Copy every record exactly, and keep the pictures out.

■ RECORDS TO PROCESS
______

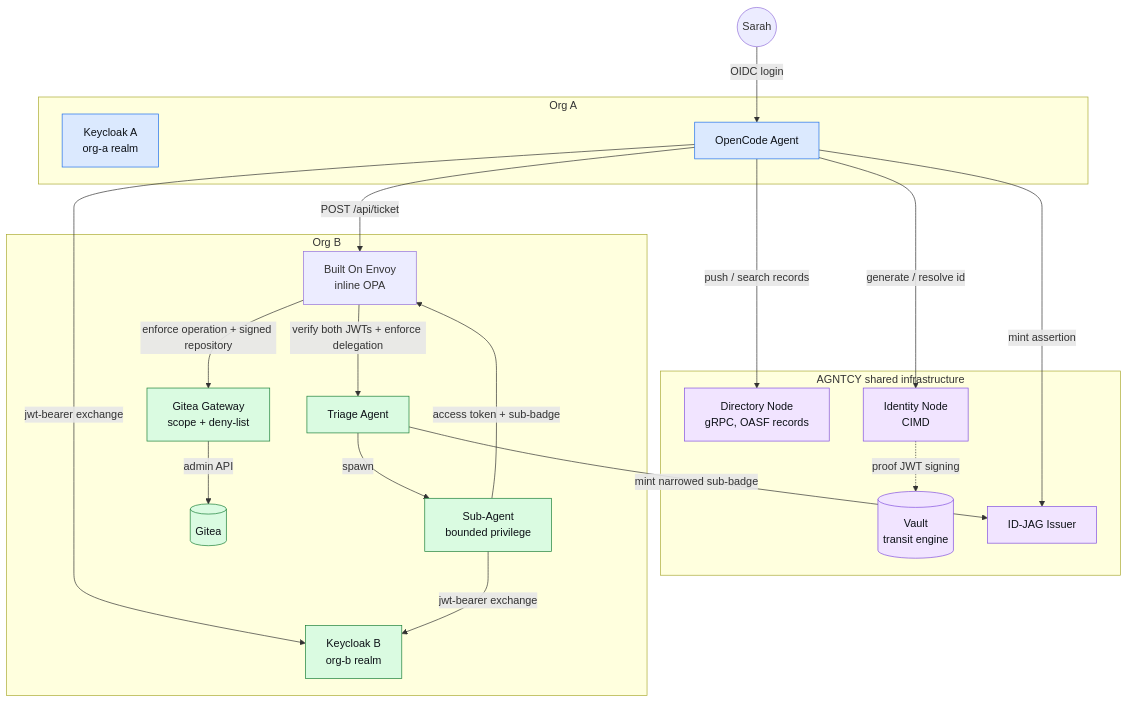
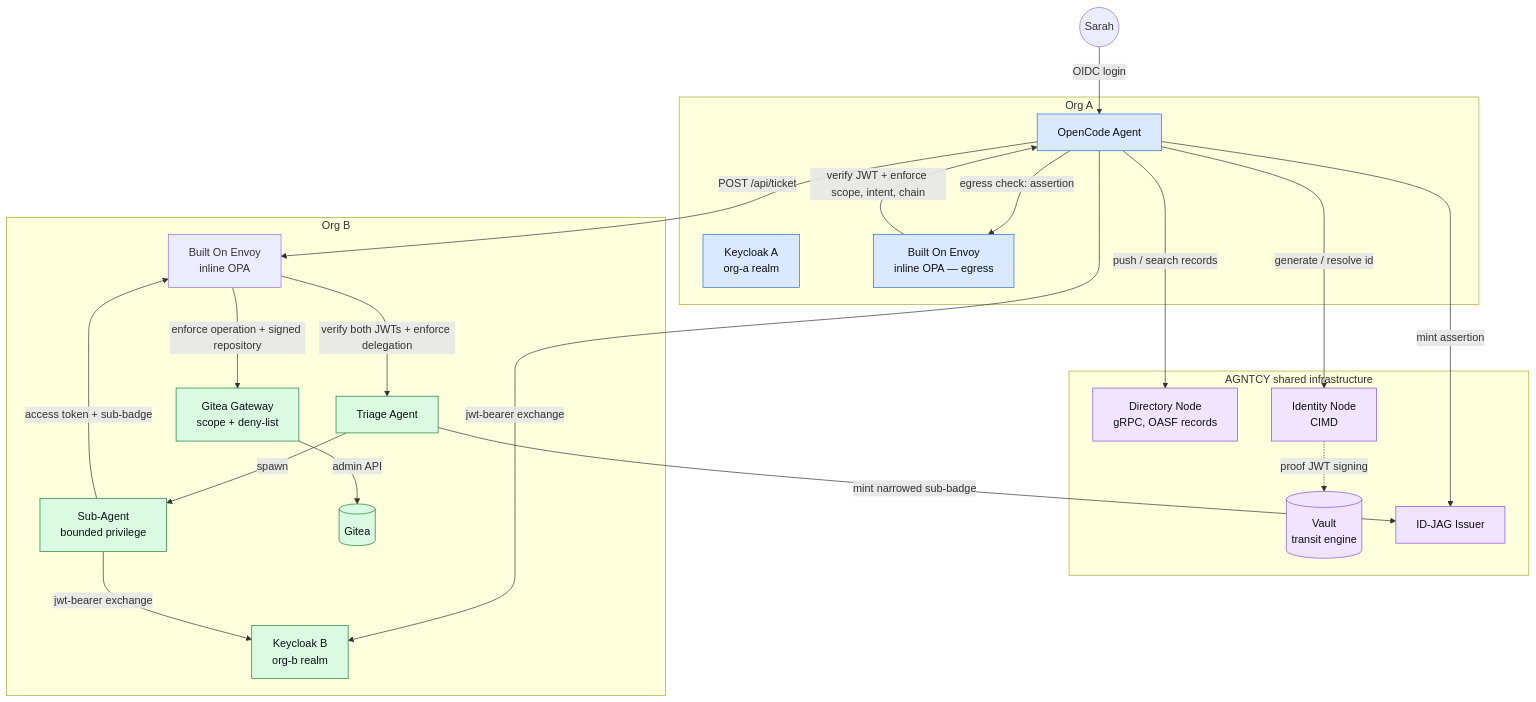
The first of 2 diagrams in cross-domain-id-jag-vc/README.md (agntcy/agent-identity-demos), drawn with Mermaid before and after one commit. The commit also changed other lines of this file and 7 other files, not shown here.

````diff
--- a/cross-domain-id-jag-vc/README.md
+++ b/cross-domain-id-jag-vc/README.md
@@ -47,47 +53,50 @@
 ```mermaid
 flowchart TB
     Sarah(("Sarah"))
 
     subgraph OrgA[" Org A "]
         KCA["Keycloak A\norg-a realm"]
         OC["OpenCode Agent"]
+        EnvoyA["Built On Envoy\ninline OPA — egress"]
     end
 
     subgraph AGNTCY[" AGNTCY shared infrastructure "]
         Dir["Directory Node\ngRPC, OASF records"]
         IdNode["Identity Node\nCIMD"]
         Vault[("Vault\ntransit engine")]
         IDJAG["ID-JAG Issuer"]
     end
 
     subgraph OrgB[" Org B "]
         KCB["Keycloak B\norg-b realm"]
         Envoy["Built On Envoy\ninline OPA"]
         Triage["Triage Agent"]
         Sub["Sub-Agent\nbounded privilege"]
         GW["Gitea Gateway\nscope + deny-list"]
         Gitea[("Gitea")]
     end
 
     Sarah -->|"OIDC login"| OC
     OC -->|"push / search records"| Dir
     OC -->|"generate / resolve id"| IdNode
     IdNode -.->|"proof JWT signing"| Vault
     OC -->|"mint assertion"| IDJAG
+    OC -->|"egress check: assertion"| EnvoyA
+    EnvoyA -->|"verify JWT + enforce scope, intent, chain"| OC
     OC -->|"jwt-bearer exchange"| KCB
     OC -->|"POST /api/ticket"| Envoy
     Envoy -->|"verify both JWTs + enforce delegation"| Triage
     Triage -->|"mint narrowed sub-badge"| IDJAG
     Triage -->|"spawn"| Sub
     Sub -->|"jwt-bearer exchange"| KCB
     Sub -->|"access token + sub-badge"| Envoy
     Envoy -->|"enforce operation + signed repository"| GW
     GW -->|"admin API"| Gitea
 
     classDef orgA fill:#dbe9fe,stroke:#1f6feb,color:#0d1117;
     classDef orgB fill:#dafbe1,stroke:#1a7f37,color:#0d1117;
     classDef shared fill:#f1e4ff,stroke:#8250df,color:#0d1117;
-    class KCA,OC orgA;
+    class KCA,OC,EnvoyA orgA;
     class KCB,Triage,Sub,GW,Gitea orgB;
     class Dir,IdNode,Vault,IDJAG shared;
 ```
````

______

■ RESPONSE BELOW
The first of 2 diagrams in cross-domain-id-jag-vc/README.md (agntcy/agent-identity-demos), drawn with Mermaid before and after one commit. The commit also changed other lines of this file and 7 other files, not shown here.

````diff
--- a/cross-domain-id-jag-vc/README.md
+++ b/cross-domain-id-jag-vc/README.md
@@ -47,47 +53,50 @@
 ```mermaid
 flowchart TB
     Sarah(("Sarah"))
 
     subgraph OrgA[" Org A "]
         KCA["Keycloak A\norg-a realm"]
         OC["OpenCode Agent"]
+        EnvoyA["Built On Envoy\ninline OPA — egress"]
     end
 
     subgraph AGNTCY[" AGNTCY shared infrastructure "]
         Dir["Directory Node\ngRPC, OASF records"]
         IdNode["Identity Node\nCIMD"]
         Vault[("Vault\ntransit engine")]
         IDJAG["ID-JAG Issuer"]
     end
 
     subgraph OrgB[" Org B "]
         KCB["Keycloak B\norg-b realm"]
         Envoy["Built On Envoy\ninline OPA"]
         Triage["Triage Agent"]
         Sub["Sub-Agent\nbounded privilege"]
         GW["Gitea Gateway\nscope + deny-list"]
         Gitea[("Gitea")]
     end
 
     Sarah -->|"OIDC login"| OC
     OC -->|"push / search records"| Dir
     OC -->|"generate / resolve id"| IdNode
     IdNode -.->|"proof JWT signing"| Vault
     OC -->|"mint assertion"| IDJAG
+    OC -->|"egress check: assertion"| EnvoyA
+    EnvoyA -->|"verify JWT + enforce scope, intent, chain"| OC
     OC -->|"jwt-bearer exchange"| KCB
     OC -->|"POST /api/ticket"| Envoy
     Envoy -->|"verify both JWTs + enforce delegation"| Triage
     Triage -->|"mint narrowed sub-badge"| IDJAG
     Triage -->|"spawn"| Sub
     Sub -->|"jwt-bearer exchange"| KCB
     Sub -->|"access token + sub-badge"| Envoy
     Envoy -->|"enforce operation + signed repository"| GW
     GW -->|"admin API"| Gitea
 
     classDef orgA fill:#dbe9fe,stroke:#1f6feb,color:#0d1117;
     classDef orgB fill:#dafbe1,stroke:#1a7f37,color:#0d1117;
     classDef shared fill:#f1e4ff,stroke:#8250df,color:#0d1117;
-    class KCA,OC orgA;
+    class KCA,OC,EnvoyA orgA;
     class KCB,Triage,Sub,GW,Gitea orgB;
     class Dir,IdNode,Vault,IDJAG shared;
 ```
````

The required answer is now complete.